    Now she's got the puppy home (I think) and she's already talking about dominating it, and how they're a breed that needs to be dominated and all of this, and about how great this puppy will be (they live within city limits, I think, so they don't really have space for much running, and the man of the relationship hunts, but not often enough to wear out a dog with hunting)... They're planning on using it for what it's bred to do - hunting help.

    My problem is that she explained to me that a Drahthaar is what they're called after they've passed testing and all, but I read this:

    History of the Deutsch Drahthaar:: Verein Deutsch Drahthaar

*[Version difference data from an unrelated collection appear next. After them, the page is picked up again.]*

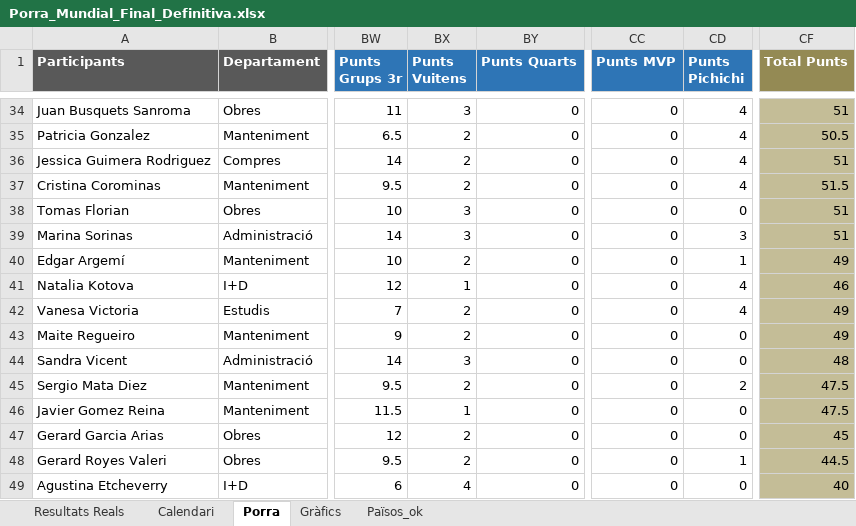
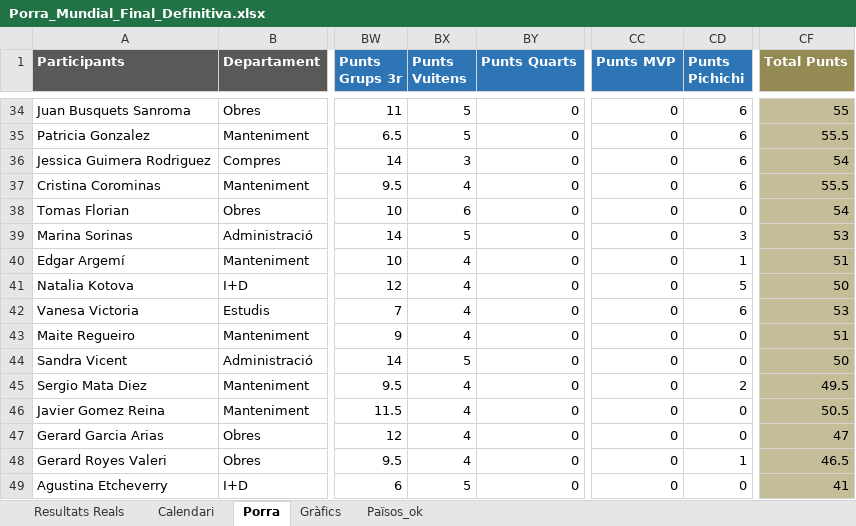
Before and after one commit to marcllopisraja-crypto/Porra_Mundial_2026_Constraula, an Excel workbook: Porra_Mundial_Final_Definitiva.xlsx, sheet Porra, drawn as a sheet; only a part is shown, gaps mark what is left out; values as stored, in another font and other column widths than the file's, no borders; the diff covers the shown part only; the diff names each change by its address in the sheet, - before the commit and + after, or states it on an @@ line.

```diff
--- a/Porra_Mundial_Final_Definitiva.xlsx (sheet Porra)
+++ b/Porra_Mundial_Final_Definitiva.xlsx (sheet Porra)
-BX34 (Punts Vuitens): 3
+BX34 (Punts Vuitens): 5
-CD34:CD37 (Punts Pichichi): 4
+CD34:CD37 (Punts Pichichi): 6
-CF34 (Total Punts): 51
+CF34 (Total Punts): 55
-BX35 (Punts Vuitens): 2
+BX35 (Punts Vuitens): 5
-CF35 (Total Punts): 50.5
+CF35 (Total Punts): 55.5
-BX36 (Punts Vuitens): 2
+BX36 (Punts Vuitens): 3
-CF36 (Total Punts): 51
+CF36 (Total Punts): 54
-BX37 (Punts Vuitens): 2
+BX37 (Punts Vuitens): 4
-CF37 (Total Punts): 51.5
+CF37 (Total Punts): 55.5
-BX38 (Punts Vuitens): 3
+BX38 (Punts Vuitens): 6
-CF38 (Total Punts): 51
+CF38 (Total Punts): 54
-BX39 (Punts Vuitens): 3
+BX39 (Punts Vuitens): 5
-CF39 (Total Punts): 51
+CF39 (Total Punts): 53
-BX40 (Punts Vuitens): 2
+BX40 (Punts Vuitens): 4
-CF40 (Total Punts): 49
+CF40 (Total Punts): 51
-BX41 (Punts Vuitens): 1
+BX41 (Punts Vuitens): 4
-CD41 (Punts Pichichi): 4
+CD41 (Punts Pichichi): 5
-CF41 (Total Punts): 46
+CF41 (Total Punts): 50
-BX42:BX43 (Punts Vuitens): 2
+BX42:BX43 (Punts Vuitens): 4
-CD42 (Punts Pichichi): 4
+CD42 (Punts Pichichi): 6
-CF42 (Total Punts): 49
+CF42 (Total Punts): 53
-CF43 (Total Punts): 49
+CF43 (Total Punts): 51
-BX44 (Punts Vuitens): 3
+BX44 (Punts Vuitens): 5
-CF44 (Total Punts): 48
+CF44 (Total Punts): 50
-BX45 (Punts Vuitens): 2
+BX45 (Punts Vuitens): 4
-CF45 (Total Punts): 47.5
+CF45 (Total Punts): 49.5
-BX46 (Punts Vuitens): 1
+BX46 (Punts Vuitens): 4
-CF46 (Total Punts): 47.5
+CF46 (Total Punts): 50.5
-BX47:BX48 (Punts Vuitens): 2
+BX47:BX48 (Punts Vuitens): 4
-CF47 (Total Punts): 45
+CF47 (Total Punts): 47
-CF48 (Total Punts): 44.5
+CF48 (Total Punts): 46.5
-BX49 (Punts Vuitens): 4
+BX49 (Punts Vuitens): 5
-CF49 (Total Punts): 40
+CF49 (Total Punts): 41
```
Also changed, not shown: 84 edited cells elsewhere in this sheet, sheet Resultats Reals, sheet Calendari.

    So now I'm really confused. I'd ask her, but by now I'm thinking she doesn't know diddly squat about what she's talking about, or I'm just not understanding her...
     
  2. Zoom

    Zoom Twin 2.0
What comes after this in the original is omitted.